TASK DIRECTIONS. Locate and copy each line in the data that contains the word "данных".

PROVIDED DATA.
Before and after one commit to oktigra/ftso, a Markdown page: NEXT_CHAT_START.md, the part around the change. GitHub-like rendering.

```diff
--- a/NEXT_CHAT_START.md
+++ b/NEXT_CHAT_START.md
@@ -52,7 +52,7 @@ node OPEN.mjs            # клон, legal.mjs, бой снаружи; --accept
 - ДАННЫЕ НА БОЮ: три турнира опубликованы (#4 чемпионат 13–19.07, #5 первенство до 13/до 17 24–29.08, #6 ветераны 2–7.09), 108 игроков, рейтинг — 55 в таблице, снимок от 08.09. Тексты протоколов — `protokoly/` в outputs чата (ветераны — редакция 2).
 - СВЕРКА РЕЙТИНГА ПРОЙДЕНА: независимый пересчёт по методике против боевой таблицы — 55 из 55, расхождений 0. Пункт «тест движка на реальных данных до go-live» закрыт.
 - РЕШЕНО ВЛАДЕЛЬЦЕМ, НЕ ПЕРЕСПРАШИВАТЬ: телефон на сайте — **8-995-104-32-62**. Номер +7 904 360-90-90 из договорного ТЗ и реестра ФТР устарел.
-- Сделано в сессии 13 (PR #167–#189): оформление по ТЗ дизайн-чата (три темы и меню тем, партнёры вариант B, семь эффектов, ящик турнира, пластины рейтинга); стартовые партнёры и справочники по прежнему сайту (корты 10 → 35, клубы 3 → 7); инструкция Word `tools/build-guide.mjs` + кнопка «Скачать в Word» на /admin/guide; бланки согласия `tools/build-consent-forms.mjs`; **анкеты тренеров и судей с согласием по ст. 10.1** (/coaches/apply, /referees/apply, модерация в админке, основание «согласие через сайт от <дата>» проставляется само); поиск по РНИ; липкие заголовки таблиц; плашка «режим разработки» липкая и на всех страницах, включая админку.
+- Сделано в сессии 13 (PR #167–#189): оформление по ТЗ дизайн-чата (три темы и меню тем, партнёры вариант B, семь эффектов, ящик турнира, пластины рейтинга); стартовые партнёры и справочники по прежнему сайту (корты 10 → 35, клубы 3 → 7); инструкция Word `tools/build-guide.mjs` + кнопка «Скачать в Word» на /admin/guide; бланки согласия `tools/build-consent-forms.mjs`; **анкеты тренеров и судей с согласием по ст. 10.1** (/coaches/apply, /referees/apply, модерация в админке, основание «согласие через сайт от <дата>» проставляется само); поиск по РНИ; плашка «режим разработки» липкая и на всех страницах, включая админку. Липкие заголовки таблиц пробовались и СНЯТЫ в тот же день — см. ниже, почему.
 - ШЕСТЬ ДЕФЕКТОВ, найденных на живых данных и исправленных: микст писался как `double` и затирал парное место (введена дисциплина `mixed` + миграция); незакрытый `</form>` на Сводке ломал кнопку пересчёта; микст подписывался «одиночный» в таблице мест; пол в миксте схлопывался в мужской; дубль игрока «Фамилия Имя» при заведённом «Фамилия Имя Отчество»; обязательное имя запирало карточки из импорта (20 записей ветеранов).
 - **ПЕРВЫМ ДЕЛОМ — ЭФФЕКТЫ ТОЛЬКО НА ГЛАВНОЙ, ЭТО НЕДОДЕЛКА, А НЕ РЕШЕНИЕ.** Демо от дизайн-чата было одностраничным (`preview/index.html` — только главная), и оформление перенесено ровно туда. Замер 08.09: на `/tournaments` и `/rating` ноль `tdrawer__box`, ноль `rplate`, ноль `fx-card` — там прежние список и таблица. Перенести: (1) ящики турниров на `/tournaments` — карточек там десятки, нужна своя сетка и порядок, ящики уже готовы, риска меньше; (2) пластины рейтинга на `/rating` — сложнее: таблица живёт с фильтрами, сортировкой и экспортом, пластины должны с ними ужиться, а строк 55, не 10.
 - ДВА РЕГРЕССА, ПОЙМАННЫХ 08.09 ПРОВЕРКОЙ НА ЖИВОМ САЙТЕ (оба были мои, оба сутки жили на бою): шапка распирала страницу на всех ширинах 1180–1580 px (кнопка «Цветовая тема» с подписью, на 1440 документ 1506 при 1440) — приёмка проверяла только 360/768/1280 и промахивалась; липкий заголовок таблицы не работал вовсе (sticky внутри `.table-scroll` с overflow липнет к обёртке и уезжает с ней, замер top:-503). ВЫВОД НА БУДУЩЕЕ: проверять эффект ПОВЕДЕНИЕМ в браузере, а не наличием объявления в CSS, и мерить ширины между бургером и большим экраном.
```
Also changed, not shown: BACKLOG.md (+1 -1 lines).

EXPECTED ANSWER.
 - СВЕРКА РЕЙТИНГА ПРОЙДЕНА: независимый пересчёт по методике против боевой таблицы — 55 из 55, расхождений 0. Пункт «тест движка на реальных данных до go-live» закрыт.
 - ШЕСТЬ ДЕФЕКТОВ, найденных на живых данных и исправленных: микст писался как `double` и затирал парное место (введена дисциплина `mixed` + миграция); незакрытый `</form>` на Сводке ломал кнопку пересчёта; микст подписывался «одиночный» в таблице мест; пол в миксте схлопывался в мужской; дубль игрока «Фамилия Имя» при заведённом «Фамилия Имя Отчество»; обязательное имя запирало карточки из импорта (20 записей ветеранов).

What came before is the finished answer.